(INFORMATION SHOWN)

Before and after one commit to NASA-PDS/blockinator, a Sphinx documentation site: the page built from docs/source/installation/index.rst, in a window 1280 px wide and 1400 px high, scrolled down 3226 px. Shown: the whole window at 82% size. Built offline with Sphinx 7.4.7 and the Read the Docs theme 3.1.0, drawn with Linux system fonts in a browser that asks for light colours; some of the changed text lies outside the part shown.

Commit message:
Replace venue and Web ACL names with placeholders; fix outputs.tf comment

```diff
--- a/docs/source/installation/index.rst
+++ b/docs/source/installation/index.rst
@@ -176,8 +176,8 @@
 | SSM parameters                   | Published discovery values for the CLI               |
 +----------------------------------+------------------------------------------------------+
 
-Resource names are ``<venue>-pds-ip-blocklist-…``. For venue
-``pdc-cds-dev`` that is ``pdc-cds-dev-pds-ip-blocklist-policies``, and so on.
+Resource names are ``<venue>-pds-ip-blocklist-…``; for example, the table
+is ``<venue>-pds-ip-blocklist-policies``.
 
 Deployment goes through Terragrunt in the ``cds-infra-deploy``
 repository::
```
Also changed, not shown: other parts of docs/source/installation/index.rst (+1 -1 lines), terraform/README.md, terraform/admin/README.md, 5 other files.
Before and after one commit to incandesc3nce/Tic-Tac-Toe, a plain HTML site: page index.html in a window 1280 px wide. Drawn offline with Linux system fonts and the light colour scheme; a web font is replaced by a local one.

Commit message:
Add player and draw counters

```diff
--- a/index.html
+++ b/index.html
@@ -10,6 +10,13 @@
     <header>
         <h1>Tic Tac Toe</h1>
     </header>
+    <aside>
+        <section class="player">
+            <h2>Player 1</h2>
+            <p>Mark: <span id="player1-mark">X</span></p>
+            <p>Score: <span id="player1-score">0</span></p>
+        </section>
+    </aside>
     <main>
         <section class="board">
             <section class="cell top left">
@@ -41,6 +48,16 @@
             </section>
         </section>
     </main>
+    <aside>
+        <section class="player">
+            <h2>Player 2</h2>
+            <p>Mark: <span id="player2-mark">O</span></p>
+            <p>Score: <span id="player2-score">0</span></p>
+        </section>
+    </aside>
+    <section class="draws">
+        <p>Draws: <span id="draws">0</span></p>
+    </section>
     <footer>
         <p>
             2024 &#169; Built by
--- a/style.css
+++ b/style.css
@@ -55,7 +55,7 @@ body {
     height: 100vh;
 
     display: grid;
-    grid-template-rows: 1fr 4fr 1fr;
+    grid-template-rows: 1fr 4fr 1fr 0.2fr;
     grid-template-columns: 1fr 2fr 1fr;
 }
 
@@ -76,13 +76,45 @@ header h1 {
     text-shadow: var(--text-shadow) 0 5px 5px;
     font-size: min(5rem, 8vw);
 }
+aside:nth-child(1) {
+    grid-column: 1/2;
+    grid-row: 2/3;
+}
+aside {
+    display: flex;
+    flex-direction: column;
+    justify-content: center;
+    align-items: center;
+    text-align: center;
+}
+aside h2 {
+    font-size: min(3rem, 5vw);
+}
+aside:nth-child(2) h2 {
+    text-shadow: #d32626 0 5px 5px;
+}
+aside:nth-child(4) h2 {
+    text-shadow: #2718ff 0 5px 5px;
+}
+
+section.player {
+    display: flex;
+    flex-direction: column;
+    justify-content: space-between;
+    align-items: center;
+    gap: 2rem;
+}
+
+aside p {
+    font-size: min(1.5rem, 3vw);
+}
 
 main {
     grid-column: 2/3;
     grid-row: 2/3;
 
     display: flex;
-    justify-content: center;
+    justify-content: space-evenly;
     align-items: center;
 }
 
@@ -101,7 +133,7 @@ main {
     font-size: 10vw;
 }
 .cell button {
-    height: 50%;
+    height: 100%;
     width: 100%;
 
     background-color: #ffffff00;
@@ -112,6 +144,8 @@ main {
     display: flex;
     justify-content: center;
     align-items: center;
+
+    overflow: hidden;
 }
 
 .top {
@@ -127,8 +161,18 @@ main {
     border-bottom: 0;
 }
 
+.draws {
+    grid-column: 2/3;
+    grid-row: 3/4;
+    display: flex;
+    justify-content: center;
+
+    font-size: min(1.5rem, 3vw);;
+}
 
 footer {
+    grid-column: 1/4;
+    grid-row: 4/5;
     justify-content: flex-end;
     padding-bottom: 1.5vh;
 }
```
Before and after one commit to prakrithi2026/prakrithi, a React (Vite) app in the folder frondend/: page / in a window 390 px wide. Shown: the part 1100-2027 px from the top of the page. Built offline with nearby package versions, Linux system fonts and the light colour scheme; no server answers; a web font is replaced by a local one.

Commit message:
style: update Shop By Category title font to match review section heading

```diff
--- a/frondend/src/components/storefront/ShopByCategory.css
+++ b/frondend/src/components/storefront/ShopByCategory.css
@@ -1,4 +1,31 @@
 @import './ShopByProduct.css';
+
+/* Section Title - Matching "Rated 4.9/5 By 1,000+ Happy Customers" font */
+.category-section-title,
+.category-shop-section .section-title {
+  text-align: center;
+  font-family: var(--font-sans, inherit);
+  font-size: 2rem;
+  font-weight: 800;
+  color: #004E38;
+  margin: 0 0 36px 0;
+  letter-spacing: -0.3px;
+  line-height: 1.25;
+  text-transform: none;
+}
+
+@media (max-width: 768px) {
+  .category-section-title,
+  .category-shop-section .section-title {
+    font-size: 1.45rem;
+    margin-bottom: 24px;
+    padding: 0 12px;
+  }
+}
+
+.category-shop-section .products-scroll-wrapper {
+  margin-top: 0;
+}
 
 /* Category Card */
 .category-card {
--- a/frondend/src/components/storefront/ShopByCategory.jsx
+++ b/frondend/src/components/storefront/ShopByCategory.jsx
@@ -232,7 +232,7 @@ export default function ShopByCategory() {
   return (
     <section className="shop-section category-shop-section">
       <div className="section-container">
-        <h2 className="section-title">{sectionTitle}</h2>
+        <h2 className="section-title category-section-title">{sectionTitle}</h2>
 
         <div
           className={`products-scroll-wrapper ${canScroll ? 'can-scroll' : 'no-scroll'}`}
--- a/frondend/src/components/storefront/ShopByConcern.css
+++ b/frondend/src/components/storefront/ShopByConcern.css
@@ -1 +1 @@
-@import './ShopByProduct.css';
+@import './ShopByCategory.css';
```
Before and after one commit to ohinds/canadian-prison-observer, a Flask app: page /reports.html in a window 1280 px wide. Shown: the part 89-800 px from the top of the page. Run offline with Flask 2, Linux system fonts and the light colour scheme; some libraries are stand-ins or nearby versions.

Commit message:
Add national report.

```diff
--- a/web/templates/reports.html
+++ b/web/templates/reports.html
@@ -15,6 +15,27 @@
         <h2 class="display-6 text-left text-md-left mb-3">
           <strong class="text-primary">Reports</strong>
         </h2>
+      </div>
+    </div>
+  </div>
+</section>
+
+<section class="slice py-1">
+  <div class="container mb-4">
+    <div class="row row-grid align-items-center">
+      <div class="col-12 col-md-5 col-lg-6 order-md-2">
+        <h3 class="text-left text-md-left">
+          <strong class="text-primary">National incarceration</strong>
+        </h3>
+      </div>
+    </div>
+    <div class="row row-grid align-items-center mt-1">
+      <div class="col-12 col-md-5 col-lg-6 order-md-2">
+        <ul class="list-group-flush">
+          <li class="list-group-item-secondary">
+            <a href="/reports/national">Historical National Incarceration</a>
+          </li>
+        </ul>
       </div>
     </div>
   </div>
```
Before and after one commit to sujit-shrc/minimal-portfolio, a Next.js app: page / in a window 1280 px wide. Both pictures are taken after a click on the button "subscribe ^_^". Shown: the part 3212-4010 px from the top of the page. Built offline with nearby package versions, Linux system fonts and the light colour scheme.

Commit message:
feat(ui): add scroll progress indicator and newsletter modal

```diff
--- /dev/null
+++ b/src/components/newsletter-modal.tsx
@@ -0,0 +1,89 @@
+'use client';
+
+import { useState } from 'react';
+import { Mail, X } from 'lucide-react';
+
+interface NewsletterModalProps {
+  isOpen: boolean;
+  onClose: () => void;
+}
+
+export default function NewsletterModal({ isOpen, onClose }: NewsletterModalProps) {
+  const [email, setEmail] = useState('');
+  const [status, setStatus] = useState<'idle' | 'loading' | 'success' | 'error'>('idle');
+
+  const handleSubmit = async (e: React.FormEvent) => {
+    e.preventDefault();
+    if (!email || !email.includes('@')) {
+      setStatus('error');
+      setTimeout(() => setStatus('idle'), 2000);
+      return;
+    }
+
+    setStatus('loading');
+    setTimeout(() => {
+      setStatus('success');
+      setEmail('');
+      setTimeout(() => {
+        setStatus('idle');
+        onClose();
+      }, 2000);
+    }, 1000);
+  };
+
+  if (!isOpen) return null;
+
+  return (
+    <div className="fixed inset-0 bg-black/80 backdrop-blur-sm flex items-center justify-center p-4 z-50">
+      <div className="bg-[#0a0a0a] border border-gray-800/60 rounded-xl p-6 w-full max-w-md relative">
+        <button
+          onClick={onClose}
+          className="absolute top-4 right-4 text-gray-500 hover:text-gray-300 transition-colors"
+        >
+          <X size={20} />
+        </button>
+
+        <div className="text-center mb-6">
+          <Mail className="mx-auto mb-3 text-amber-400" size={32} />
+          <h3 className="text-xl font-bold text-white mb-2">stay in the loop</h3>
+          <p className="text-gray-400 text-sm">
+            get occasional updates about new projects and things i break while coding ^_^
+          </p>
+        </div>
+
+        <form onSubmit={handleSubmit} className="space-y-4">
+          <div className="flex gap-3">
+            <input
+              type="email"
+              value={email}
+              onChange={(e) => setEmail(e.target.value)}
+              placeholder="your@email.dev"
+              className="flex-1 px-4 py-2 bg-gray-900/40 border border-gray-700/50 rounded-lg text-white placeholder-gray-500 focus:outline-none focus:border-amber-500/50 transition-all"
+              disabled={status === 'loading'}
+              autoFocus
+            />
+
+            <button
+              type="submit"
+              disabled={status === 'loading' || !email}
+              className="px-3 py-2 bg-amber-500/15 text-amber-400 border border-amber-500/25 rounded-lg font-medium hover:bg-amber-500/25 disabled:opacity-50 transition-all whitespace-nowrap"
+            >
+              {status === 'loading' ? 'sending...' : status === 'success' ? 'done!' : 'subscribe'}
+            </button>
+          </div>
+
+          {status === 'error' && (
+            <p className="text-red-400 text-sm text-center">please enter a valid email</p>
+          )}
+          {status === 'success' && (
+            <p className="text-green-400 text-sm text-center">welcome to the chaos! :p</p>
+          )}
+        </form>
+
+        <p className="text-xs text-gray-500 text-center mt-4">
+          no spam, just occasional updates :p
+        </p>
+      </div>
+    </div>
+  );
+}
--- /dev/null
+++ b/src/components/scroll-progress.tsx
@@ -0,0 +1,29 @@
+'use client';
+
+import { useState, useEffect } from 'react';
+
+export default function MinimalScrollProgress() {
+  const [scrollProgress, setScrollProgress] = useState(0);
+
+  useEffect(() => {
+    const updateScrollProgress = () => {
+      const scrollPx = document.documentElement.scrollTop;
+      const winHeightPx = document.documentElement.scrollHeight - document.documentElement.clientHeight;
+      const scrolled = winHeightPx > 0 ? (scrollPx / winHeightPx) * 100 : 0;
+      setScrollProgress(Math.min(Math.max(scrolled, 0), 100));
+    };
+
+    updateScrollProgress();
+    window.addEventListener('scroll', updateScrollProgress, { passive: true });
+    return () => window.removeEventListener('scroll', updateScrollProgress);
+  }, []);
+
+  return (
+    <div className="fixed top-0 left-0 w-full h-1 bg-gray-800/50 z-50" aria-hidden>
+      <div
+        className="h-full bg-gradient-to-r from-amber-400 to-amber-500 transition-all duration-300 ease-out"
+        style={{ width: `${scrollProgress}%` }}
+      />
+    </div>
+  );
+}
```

(End INFORMATION SHOWN)

#### [WHAT IS NEEDED]
For every line in the listing above that contains "border", copy that line.

#### [SOLUTION TO THE EXERCISE]
     border-bottom: 0;
+      <div className="bg-[#0a0a0a] border border-gray-800/60 rounded-xl p-6 w-full max-w-md relative">
+              className="flex-1 px-4 py-2 bg-gray-900/40 border border-gray-700/50 rounded-lg text-white placeholder-gray-500 focus:outline-none focus:border-amber-500/50 transition-all"
+              className="px-3 py-2 bg-amber-500/15 text-amber-400 border border-amber-500/25 rounded-lg font-medium hover:bg-amber-500/25 disabled:opacity-50 transition-all whitespace-nowrap"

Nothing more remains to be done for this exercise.